Karen P. Thomas, UUC Director of Music
It’s exciting to anticipate that some of us may soon begin to listen to the livestream service on Sunday mornings from Nathan Johnson Hall, and eventually in the chapel itself. As you’ve been reading already, we will be doing this in a very safe and careful manner, with mask-wearing and physical distancing.
Everyone is longing to return to communal singing as well, but we need to wait longer before doing this. Unfortunately, as became apparent early in the pandemic, singing together is one of the most efficient ways to spread the COVID-19 virus. There were a number of tragic events in the first few months of the pandemic in which choirs continued to rehearse (even with safety precautions) and those choral rehearsals became super-spreader events in which multiple members contracted COVID-19, and some were hospitalized or died. This recent New York Times article about the Skagit Valley Chorale and their super-spreader event of March 2020 is sensitively written and well-researched. It explains why their current return to singing is still virtual, not in-person. A particularly salient point from the article: “The particles that leave the mouth of a super-emitter singing ‘Happy Birthday,’ John Volckens says, are roughly equivalent to 10 people standing shoulder to shoulder talking.”
The vast majority of choirs around the world are still not gathering to sing in-person, and the vast majority of churches are still not allowing congregational singing, even with masks on and physical distancing. Until we have reached herd immunity with a large percentage of the population vaccinated, and infection rates dropping consistently, it is still not safe to sing together in-person. We need to proceed with extreme caution in order to protect everyone who enters the building, and for now that means refraining from singing together.
There certainly are choirs doing some careful in-person group singing, with masks and physical distancing, but those are mainly university choirs which have populations that are not at high risk, and the singing is generally being done in large outdoor spaces, such as parking lots.
Here is another article, this one by a University of Washington School of Medicine professor emeritus, with some excellent information about how aerosol transmission works, along with references to other studies and articles.

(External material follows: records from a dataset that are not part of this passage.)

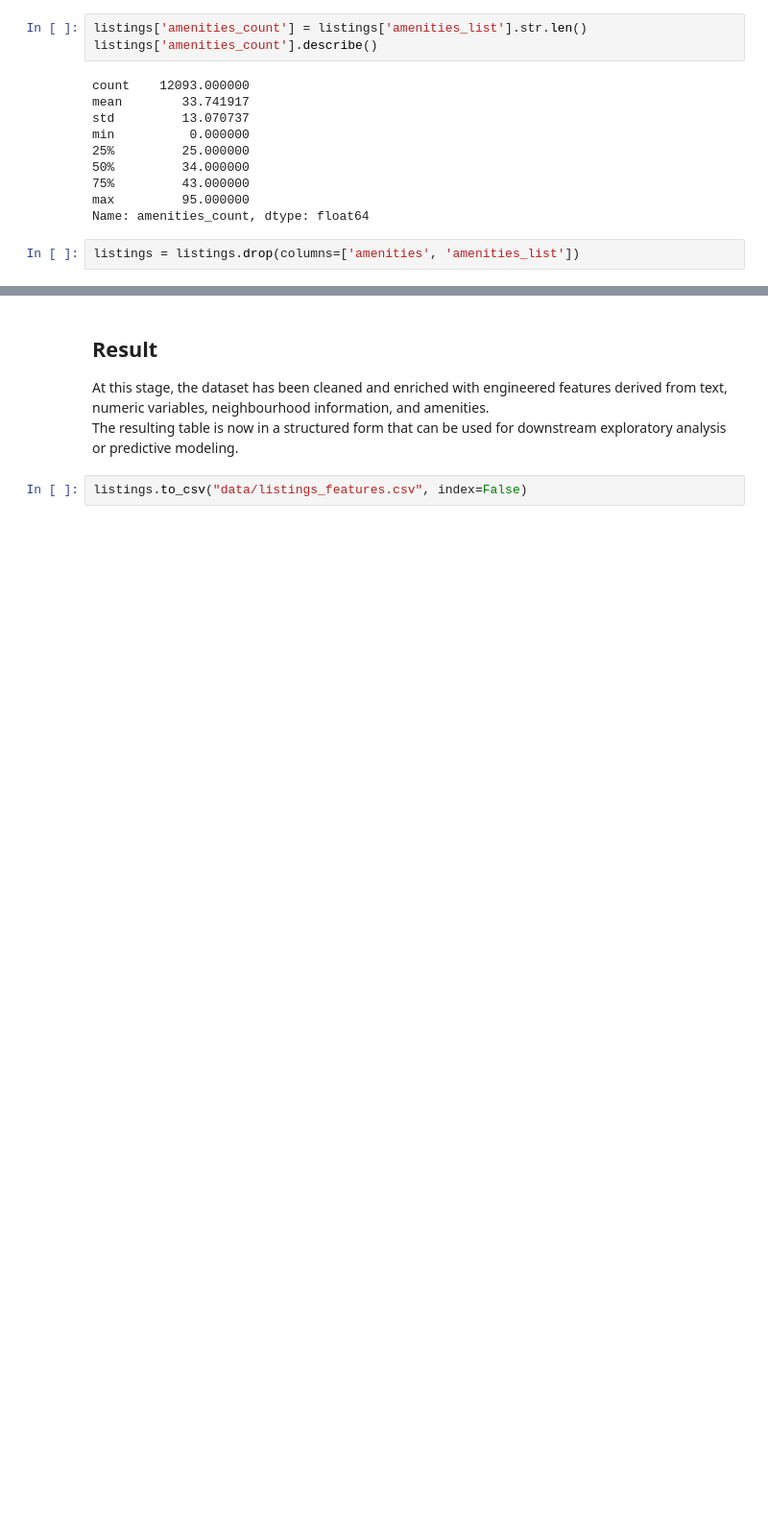
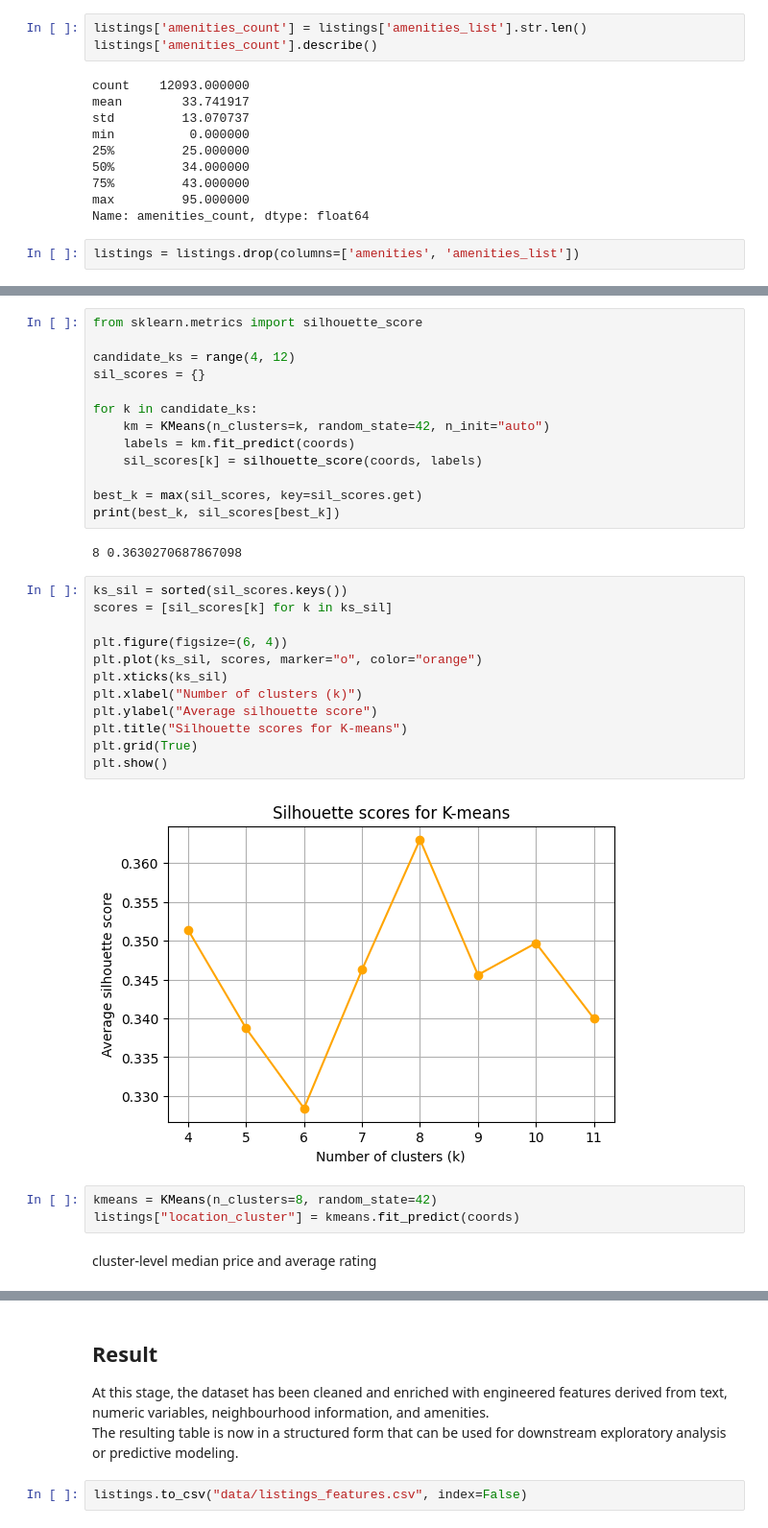
Before and after one commit to emilyglomb/AirBnB-price-predictor, a Jupyter notebook: cleaning.ipynb, the cells around one changed output, grey strips where cells are left out. Shown at 96% size. Cells and saved outputs as stored; diff of their text form; blank space fills up the shorter version.

```diff
--- a/cleaning.ipynb
+++ b/cleaning.ipynb
@@ -729,0 +1125,34 @@ listings = listings.drop(columns=['amenities', 'amenities_list'])
+# %%
+from sklearn.metrics import silhouette_score
+
+candidate_ks = range(4, 12)
+sil_scores = {}
+
+for k in candidate_ks:
+    km = KMeans(n_clusters=k, random_state=42, n_init="auto")
+    labels = km.fit_predict(coords)
+    sil_scores[k] = silhouette_score(coords, labels)
+
+best_k = max(sil_scores, key=sil_scores.get)
+print(best_k, sil_scores[best_k])
+# %% [output]
+8 0.3630270687867098
+# %%
+ks_sil = sorted(sil_scores.keys())
+scores = [sil_scores[k] for k in ks_sil]
+
+plt.figure(figsize=(6, 4))
+plt.plot(ks_sil, scores, marker="o", color="orange")
+plt.xticks(ks_sil)
+plt.xlabel("Number of clusters (k)")
+plt.ylabel("Average silhouette score")
+plt.title("Silhouette scores for K-means")
+plt.grid(True)
+plt.show()
+# %% [output]
+[figure, added]
+# %%
+kmeans = KMeans(n_clusters=8, random_state=42)
+listings["location_cluster"] = kmeans.fit_predict(coords)
+# %% [markdown]
+cluster-level median price and average rating
```
Also changed, not shown: parts of 23 cells of this notebook, 10 other files.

We will certainly be able to sing together again eventually, both congregationally and as choirs, but we need to continue to exercise caution for now, and be patient for a little while longer. Meanwhile, keep singing along with the virtual services from the safety of your homes!